In 2021, the roughly 1,200 EMS agencies and companies in Pennsylvania were called for service nearly 2.5 million times. That’s about an average of 6,700 calls per day. However, staffing shortages and a lack of funding continue to impact their ability to respond to those calls.
Today at the State Capitol, emergency medical professionals from across the state called for more funding and further legislative action.
EMS professionals are sounding the alarm. Many agencies around the state are now just hanging on by a thread.
“Our organizations and clinicians are on the brink just months, weeks, or even days from insolvency,” said Barry Albertson, Past President of the Ambulance Association of Pennsylvania.
“We have to look at every option available to us to ensure that we can fund emergency medical services in the commonwealth, or people are going to lose their lives,” said David Basnak, President and Executive Director of EmergyCare.
Rising costs for fuel, staff retention, and equipment, paired with a low Medicaid reimbursement rate, are all making it harder for first responders to answer the call.

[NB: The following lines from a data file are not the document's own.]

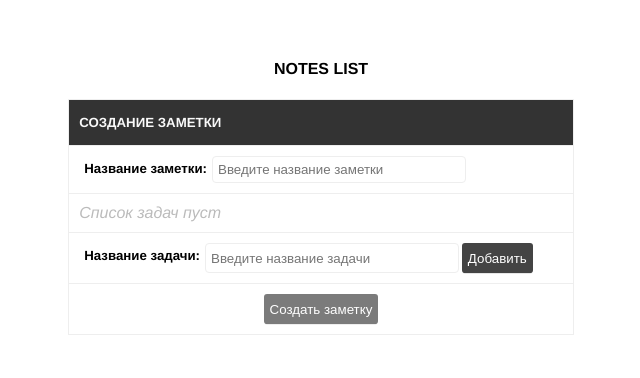
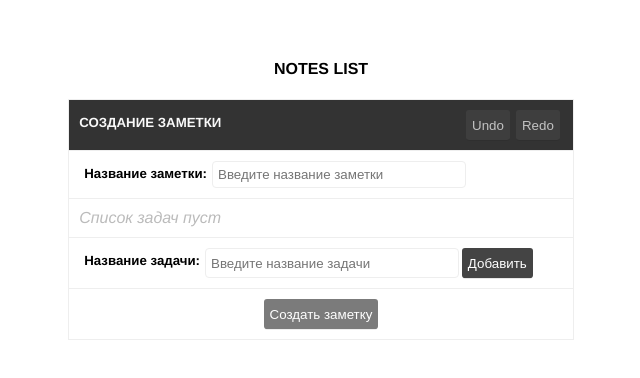
Before and after one commit to Two-Faces/notes-vue, a Vue app: page /note/create in a window 1280 px wide. Shown: the top 378 px of the page, without its empty margins (319-959 px from the left). Built offline with nearby package versions, Linux system fonts and the light colour scheme; what vue-js-modal would draw is missing.

Commit message:
Добавлена история действий на страницу создания заметки (ранее было только на странице редактирования)

```diff
--- a/src/components/Form.vue
+++ b/src/components/Form.vue
@@ -2,10 +2,8 @@
     <div class="form-wrapper">
         <div class="form-header">
             <h5>{{ isCreate ? 'Создание заметки' : 'Редактирование заметки' }}</h5>
-            <template v-if="isEdit">
-                <button :disabled="!isUndo" @click="undo">Undo</button>
-                <button :disabled="!isRedo" @click="redo">Redo</button>
-            </template>
+            <button :disabled="!isUndo" @click="undo">Undo</button>
+            <button :disabled="!isRedo" @click="redo">Redo</button>
         </div>
         <div class="form-body">
             <label class="form-label">
```
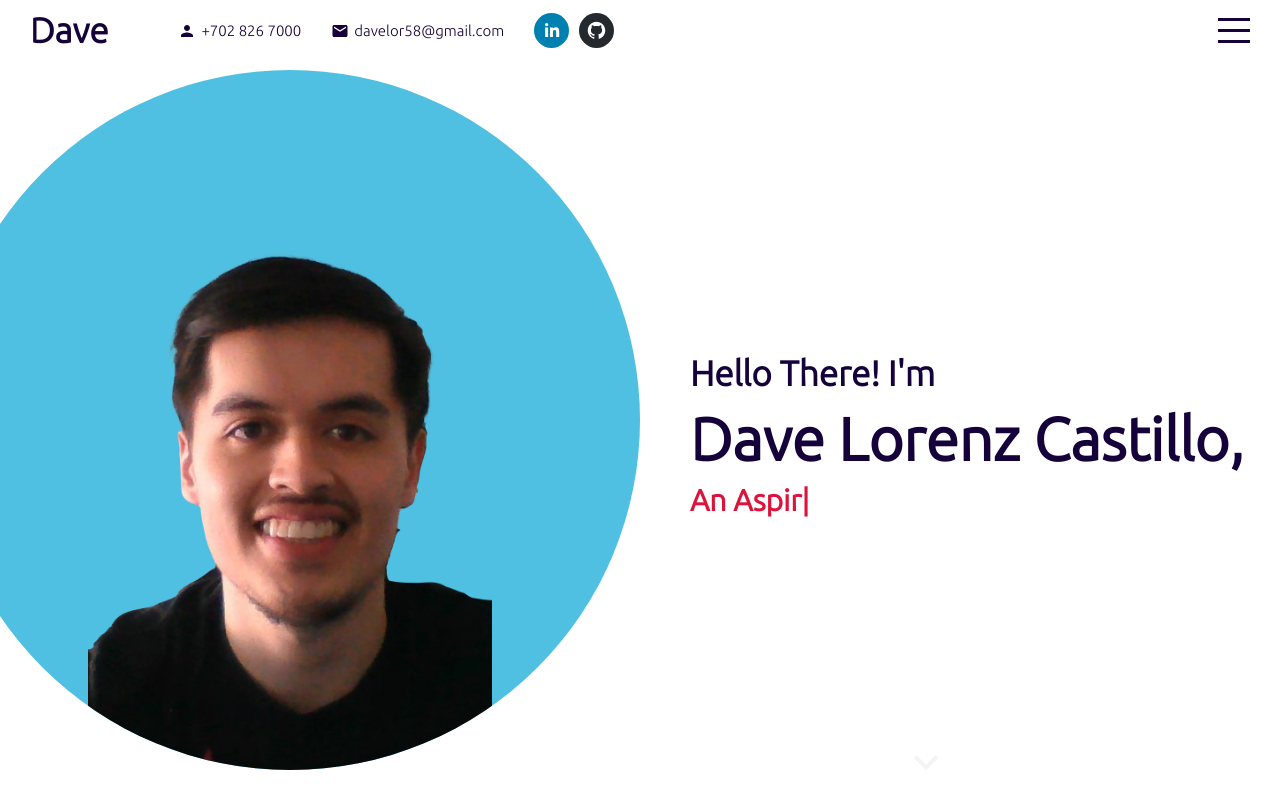
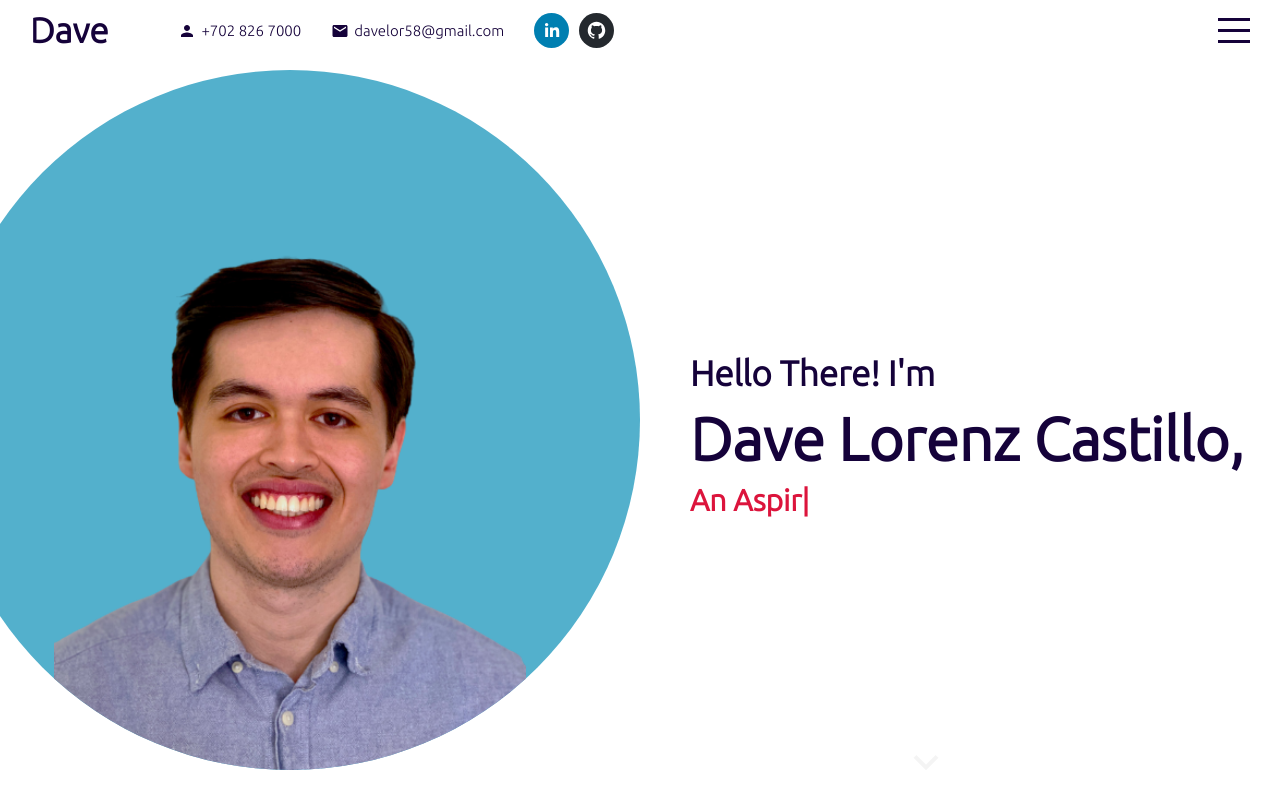
Before and after one commit to DaveLor58/my-portfolio, a React (Create React App) app: page / in a window 1280 px wide. Built offline with nearby package versions, Linux system fonts and the light colour scheme.

Commit message:
added new pfp

```diff
--- a/src/components/intro/Intro.jsx
+++ b/src/components/intro/Intro.jsx
@@ -20,7 +20,7 @@ export default function Intro() {
         <div className="intro" id="intro">
             <div className="left">
                 <div className="imgContainer">
-                    <img src="assets/author_pic.png" alt=""/>
+                    <img src="./assets/myPic.png" alt=""/>
                 </div>
             </div>
             <div className="right">
--- a/src/components/intro/intro.scss
+++ b/src/components/intro/intro.scss
@@ -15,7 +15,7 @@
         .imgContainer{
             width: 700px;
             height: 700px;
-            background-color: rgb(80, 192, 226);
+            background-color: rgb(83, 176, 204);
             border-radius: 80%;
             display: flex;
             align-items: flex-end;
```
Also changed, not shown: public/assets/author_pic.png (deleted), public/assets/myPic.png (added).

“These financial struggles have become dire. EMS agencies across the commonwealth have shut down, or forced to alter their level of service,” said Albertson. “Ambulance providers receive below cost reimbursement for 70 percent of all transports. It is calculated that Medicaid currently reimburses 44 percent of our costs and Medicare reimburses 67 percent of our costs,” he added.
“Since 2002, after implementation of the Medicare ambulance fee schedule, costs have risen 70 percent, while reimbursement rates have risen only 27 percent,” said Albertson.
“We have to continue to increase this reimbursement rate because it’s vitally important for our EMS providers,” said Representative Martin Causer (R-Cameron/McKean/Potter), sponsor of House Bill 2434.
Causer’s bill would raise the Medicaid reimbursement rate for EMS providers, especially in rural areas.
“As a legislator representing a very rural area where hospitals are few and far between, and ambulance companies are struggling to keep their doors open, I am truly worried about this crisis and the lives that could be lost if we don’t act now,” said Causer.
Lawmakers say it’s a bipartisan issue that both the House and Senate need to act on fast.
“I don’t want to say that it’s critical because it’s at a breaking point right now,” said State Senator Katie Muth (D-Montgomery/Chester/Berks). “The stress on the job that these first responders deal with is immense,” she added.
Albertson said EMS companies and agencies cannot operate efficiently with little to no income.
“The reality is that EMS is a business, like it or not, and like any business, whether a nonprofit or a for profit, income must at least equal, or exceed the cost for us to remain solvent,” said Albertson.
Earlier this year, Senator Stefano’s SB 739, now Act 10 of 2022, was signed into law by Governor Tom Wolf. The bill provided $25 million to EMS providers, roughly $37,000 for each agency. Albertson says the relief helped, but it’s not a long-term fix.
“This is akin to putting a Band-Aid on a trauma patient when you really need tourniquets,” said Albertson.
Lawmakers are now pushing legislation that goes even further. Stefano is also the sponsor of SB 861 which would allow Pennsylvania to join 21 other states in the EMS Compact to facilitate the movement of EMS personnel across state borders in times of crisis.
HB 2097, sponsored by Representative Joe Hamm (R-Lycoming/Union) would extend the waiver for required personnel on ambulances. The bill passed the House in April and received first consideration in the Senate today.
HB 2601, sponsored by Representative Jim Rigby (R-Cambria/Somerset) would give municipalities the option of seeking additional EMS funding.
SB 698, sponsored by Senator Lisa Baker (R-Luzerne/Pike/Wayne/Wyoming) would allow for counties and local governments to establish new revenue streams for EMS.
HB 1293, sponsored by Representative Kurt Masser (R-Columbia/Northumberland) would provide direct reimbursement to EMS agencies.
“If we expect our emergency medical service providers to respond when we call 9-1-1, we need to do our part to support them,” said Causer.